Scottish independence: What would it mean for the NE and Cumbria?
It is less than six months until the people of Scotland go to the polls on the issue of independence. If they vote "Yes", England's North East region would have an international border.
Political correspondent Mark Denten travelled to the Irish border to see if there are any lessons to be learned.
I'm driving along a country road. The scenery is pretty but otherwise it is unremarkable.
However, I'm actually also driving across an international border.
Just outside the Northern Irish town of Newry, I've crossed - almost without knowing it - into the Irish Republic.
These days, only the road signs in kilometres give you a clue that you are in a different nation.
It is a far cry from the years of The Troubles when this would have been an area of Army checkpoints - not exactly the place for a quiet spin in the countryside.
With Scotland's independence vote happening in less than six months, there could be an international border in the North East and Cumbria.
So are there any lessons to learn here?
I meet the Doyle family shopping for clothes in the Northern Irish border town of Enniskillen.
Mick Doyle is originally from Hebburn, in South Tyneside, but has lived in Ulster for a decade.
He routinely carries both Euros and pounds in his wallet.
"When you come into a shop you'd get the Sterling price and you would also get a Euros price on the goods.
"You can pay for that in Sterling, in Euros or you can pay in a mix of both."
Supporters of Scottish independence say this sort of situation would not arise on the English-Scottish border because Scotland would keep the pound.
The UK government - equally adamantly - says that is not going to happen.
But Mr Doyle believes if Scotland did have a different currency, the North East and Cumbria could cash in.
He tells me it has certainly happened here.
"Enniskillen has benefitted greatly from having the border very close because when the exchange rate is the right way around it can draw a lot of people across the border to spend a lot of money.
"They're coming across to do the family shop.
"If [places such as Carlisle and Berwick] set themselves up and they adapt themselves and get ready for business to come across the border, when the exchange rate is the right way around they've got a great opportunity."
Sixty miles to the south east, I pass a road sign saying 'Welcome to Newcastle'.

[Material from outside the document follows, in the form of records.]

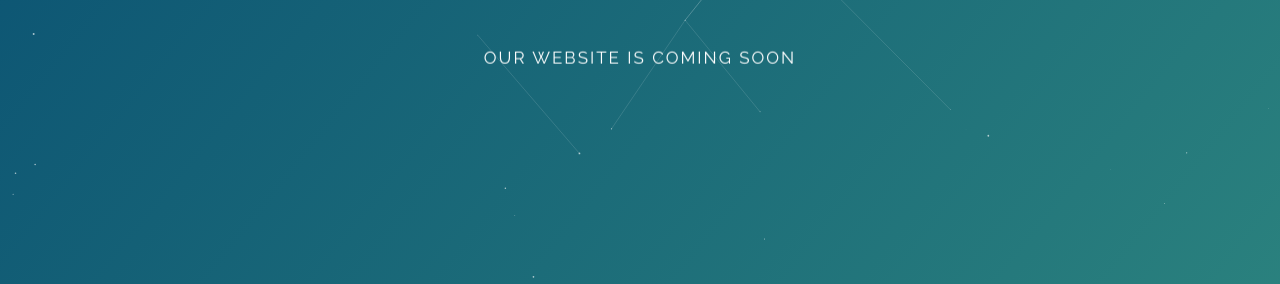
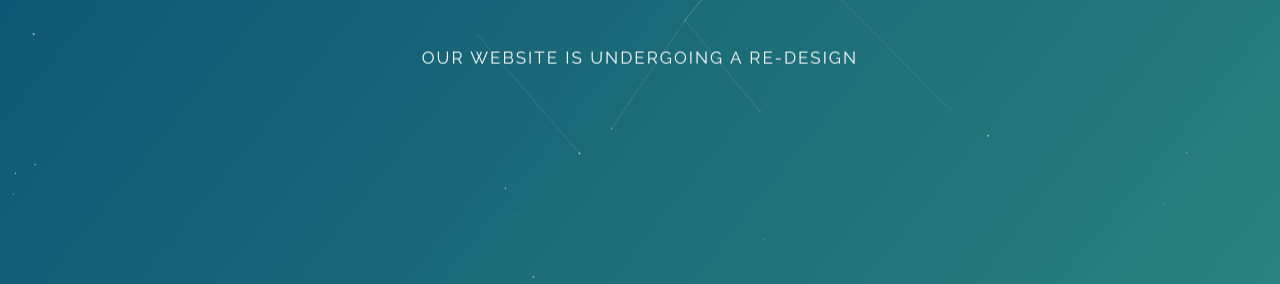
Before and after one commit to bravokeyl/BluEnergy, a plain HTML site: page cs.html in a window 1280 px wide. Shown: the part 516-800 px from the top of the page. Drawn offline with nearby package versions, Linux system fonts and the light colour scheme.

Commit message:
Coming soon

```diff
--- a/cs.html
+++ b/cs.html
@@ -20,7 +20,7 @@
                         <div class="slide">
                             <h1>IN HOUSE<br>DESIGN & R&D</h1></div>
                     </div>
-                    <p>OUR WEBSITE IS COMING SOON</p>
+                    <p>OUR WEBSITE IS UNDERGOING A RE-DESIGN</p>
                 </div>
             </div>
             <div class="background-content page-enter-animated">
```
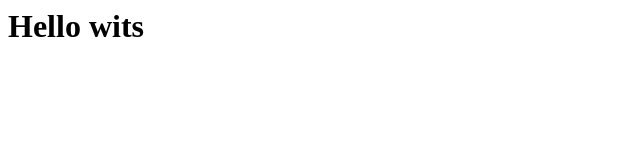
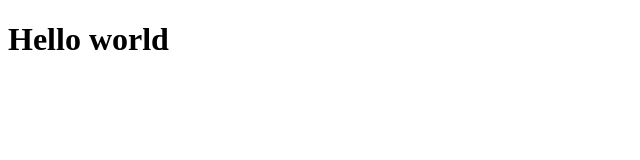
Before and after one commit to hulkingpluto/2486072-labs-sd-24, a plain HTML site: page index.html in a window 1280 px wide. Shown: the whole page, without its empty margins (0-640 px from the left). Drawn offline with Linux system fonts and the light colour scheme.

Commit message:
Update index.html

```diff
--- a/index.html
+++ b/index.html
@@ -1 +1,9 @@
-<h1>Hello wits</h1>
+<!DOCTYPE html>
+<html>
+    <head>
+
+    </head>
+    <body>
+      <h1>Hello world </h1>
+    </body>
+</html>
```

This place has no quayside, but a seaside complete with the Mountains of Mourne sweeping down to it - just like it says in the famous song.
We are still in Northern Ireland - again not far from the border with the Republic - but watch repairer Peter Lord might as well be hundreds of miles away.
He says his example should be a cautionary tale for North East and Cumbrian businesses as dealing with a separate country can be costly.
He does most of his mail order business with Scotland and the rest of the UK but hardly any with the country just up the road.
"There's an awful lot of trouble getting Euros converted. Even though it is only 100 miles to Dublin it is treated as international and therefore it's very hard to get your parcels insured.
"It would cost seven or eights pounds to send an average parcel to Scotland, it would be considerably more expensive if I was to send exactly the same thing to Dublin."
But Thomas McGowan, the chief executive of InterTradeIreland - an organisation set up to foster cross-border trade - says businesses in the north and south are now frequently working together after they had "turned their their backs on each other" during The Troubles.
Mr McGowan tells me that trade now generates around 1,000 jobs every year.
With no such recent history of conflict, he says an independent Scotland could be a potential plus for the North East and Cumbria.
"My advice to the people in the North East and Cumbria is not to fear this border.
"There's good trade happening between companies in the North East and Cumbria with Scotland and it's very important that continues.
"Very often we take things for granted because it happens to be on our doorstep.
"Certainly, [Scottish independence] could present an opportunity."
Of course, this virtually invisible Irish border is still controversial.
For some, it means extra costs and bureaucracy, but for others it has provided an economic boost.
That is all food for thought for people in the North East and Cumbria pondering that big Scottish vote in September.
There will be a full report on Sunday Politics North East & Cumbria at 11.15 BST this Sunday.